Recent research has found that young children may learn Chinese, or any other second language, by utilizing the same building blocks—and developmental process—that babies use when first learning to speak. However, young children enjoy a much faster acquisition rate for new languages. They’re much quicker than babies, and, in many ways, more adept than big folks, too!
Taking advantage of this ‘window of opportunity’ is especially critical in Chinese learning for young children (4-9 years old). As in our center, Zhou’s Studio, we emphasize interactive approaches in learning Chinese and not just spoon feeding. We attempts to integrate analytical, imaginative, language skills into each activity. This way, the child not only has a better chance of grasping information, but also trains all parts of the brain to work together.
As parents we can try some of the interactive ways to teach our kids at home.
Step 1: Speaking
Always follow the rules of thumbs: Practice makes perfect.
To those parents who can speak Chinese (most of the Singaporean parents falls into this category), do encourage bilingual at home and not just purely speaking in English. Do speak to our children in Chinese more often at home since young. The interest in learning this language will be slowly cultivated and they will not feel awkward to speak in Mandarin wherever they are.
Another effective approach is through role-playing games at home. It depends on the proficiency of the children in Mandarin; they can speak from a simple 2 liners to 10 liners during a short play. Parents can dress them up in simple costumes like putting up a hat, a scarf etc. During the simple role-playing, children are actively acquiring speaking skills at different aspects. We do integrate this approach in our pre-school programs as well and children love it.
Step 2: Reading
Reading Chinese books to kids extensively is a great way to expand their vocabularies. Further, because reading is individualized, please choose the materials in their interests. Extensive reading is aimed at increasing their exposure to Chinese, consolidating previously learned and enforced their understanding on the language at different aspects. That’s why we have a series of books for our Kindergarten 1 and Kindergarten 2 kids to learn every week and encourage parents to read with them at least twice a week with them.

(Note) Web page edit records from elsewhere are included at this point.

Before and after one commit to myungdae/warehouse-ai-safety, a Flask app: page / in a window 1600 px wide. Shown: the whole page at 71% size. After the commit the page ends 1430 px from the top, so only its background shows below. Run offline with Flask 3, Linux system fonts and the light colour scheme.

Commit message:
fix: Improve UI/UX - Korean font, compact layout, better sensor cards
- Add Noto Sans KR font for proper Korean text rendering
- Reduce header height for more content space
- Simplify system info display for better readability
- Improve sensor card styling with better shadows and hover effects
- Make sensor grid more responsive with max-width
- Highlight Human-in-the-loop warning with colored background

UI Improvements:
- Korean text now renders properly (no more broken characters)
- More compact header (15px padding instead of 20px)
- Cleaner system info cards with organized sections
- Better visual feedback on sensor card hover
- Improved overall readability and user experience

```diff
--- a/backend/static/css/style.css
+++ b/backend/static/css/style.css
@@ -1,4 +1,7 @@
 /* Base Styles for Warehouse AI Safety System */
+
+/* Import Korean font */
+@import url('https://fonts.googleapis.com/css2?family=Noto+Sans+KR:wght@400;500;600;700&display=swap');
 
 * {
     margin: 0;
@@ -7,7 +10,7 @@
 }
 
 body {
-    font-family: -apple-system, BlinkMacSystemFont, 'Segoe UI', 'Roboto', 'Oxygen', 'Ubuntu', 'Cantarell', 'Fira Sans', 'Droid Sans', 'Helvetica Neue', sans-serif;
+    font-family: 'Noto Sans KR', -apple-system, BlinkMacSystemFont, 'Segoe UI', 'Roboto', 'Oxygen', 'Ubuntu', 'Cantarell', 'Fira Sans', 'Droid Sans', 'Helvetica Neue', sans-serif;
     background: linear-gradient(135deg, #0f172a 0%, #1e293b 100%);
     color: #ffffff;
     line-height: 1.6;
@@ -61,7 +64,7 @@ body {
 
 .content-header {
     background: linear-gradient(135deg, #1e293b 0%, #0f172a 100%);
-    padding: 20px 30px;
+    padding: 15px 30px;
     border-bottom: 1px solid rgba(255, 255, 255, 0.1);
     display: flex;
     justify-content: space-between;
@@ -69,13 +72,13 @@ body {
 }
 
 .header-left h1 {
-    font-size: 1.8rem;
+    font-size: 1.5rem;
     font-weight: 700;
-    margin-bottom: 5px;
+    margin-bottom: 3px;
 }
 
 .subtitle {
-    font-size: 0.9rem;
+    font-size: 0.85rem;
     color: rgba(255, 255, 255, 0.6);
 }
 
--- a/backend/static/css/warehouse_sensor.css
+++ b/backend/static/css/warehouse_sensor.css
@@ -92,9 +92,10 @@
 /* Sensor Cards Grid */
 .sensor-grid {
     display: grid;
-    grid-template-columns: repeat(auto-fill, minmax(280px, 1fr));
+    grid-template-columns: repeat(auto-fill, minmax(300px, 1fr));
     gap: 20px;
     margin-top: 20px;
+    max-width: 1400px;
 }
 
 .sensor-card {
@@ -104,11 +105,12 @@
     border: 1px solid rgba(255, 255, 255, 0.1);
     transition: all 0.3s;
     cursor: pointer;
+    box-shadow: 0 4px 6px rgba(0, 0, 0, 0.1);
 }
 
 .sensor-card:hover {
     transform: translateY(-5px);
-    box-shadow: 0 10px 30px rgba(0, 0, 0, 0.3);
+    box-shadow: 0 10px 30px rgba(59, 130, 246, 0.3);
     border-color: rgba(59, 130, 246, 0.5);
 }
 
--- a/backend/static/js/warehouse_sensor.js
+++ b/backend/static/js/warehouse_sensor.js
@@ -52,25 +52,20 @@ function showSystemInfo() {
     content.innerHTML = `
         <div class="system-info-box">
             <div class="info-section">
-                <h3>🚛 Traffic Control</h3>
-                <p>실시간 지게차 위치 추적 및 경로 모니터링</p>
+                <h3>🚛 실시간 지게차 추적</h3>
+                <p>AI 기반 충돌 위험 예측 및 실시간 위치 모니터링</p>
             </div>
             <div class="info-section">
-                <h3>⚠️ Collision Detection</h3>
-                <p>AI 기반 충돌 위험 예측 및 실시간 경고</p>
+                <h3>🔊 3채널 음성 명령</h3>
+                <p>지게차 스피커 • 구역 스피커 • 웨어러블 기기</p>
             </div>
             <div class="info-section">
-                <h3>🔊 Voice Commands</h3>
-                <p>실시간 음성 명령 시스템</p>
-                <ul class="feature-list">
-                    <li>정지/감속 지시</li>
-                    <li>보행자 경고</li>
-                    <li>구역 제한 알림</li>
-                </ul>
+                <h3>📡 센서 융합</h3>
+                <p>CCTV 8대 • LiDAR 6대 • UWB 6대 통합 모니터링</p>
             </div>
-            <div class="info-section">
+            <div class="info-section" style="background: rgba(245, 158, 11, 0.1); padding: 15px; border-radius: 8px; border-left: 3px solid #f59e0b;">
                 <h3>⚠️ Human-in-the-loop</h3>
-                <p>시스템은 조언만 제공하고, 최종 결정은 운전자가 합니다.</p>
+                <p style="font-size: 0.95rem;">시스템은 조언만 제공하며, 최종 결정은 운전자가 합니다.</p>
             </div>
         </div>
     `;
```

Another effective ways to learn individual Chinese characters are using flash cards to play games, i.e. memory games, guessing games etc. At Zhou’s Studio, we do adopt the different “flash cards” games to enhance speaking ability among the small kids and “speaking out loud” games for Primary 1 to Primary 3 children.
Step 3: Writing
This is crucial and is the most challenging for the young children. Most of the recent new Primary 1 students which we have seen in our center hardly follow the correct strokes of writing Chinese characters. It was quite shocking for us. For us, we enforce our kindergarten kids not only to write nicely but with the correct sequence of strokes (笔画). By knowing how to write correct sequence of the strokes, they increase their proficiency in writing the Chinese characters independently and will boost their confidence in learning Mandarin at a later stage. By knowing this difference, the pre-schoolers in the Zhou’s Studio have been writing quite complicated words which are beyond their level very well.
Our children don’t have to be “gifted” to learn a Mandarin, but as parents we should know the smart ways about how they learn it.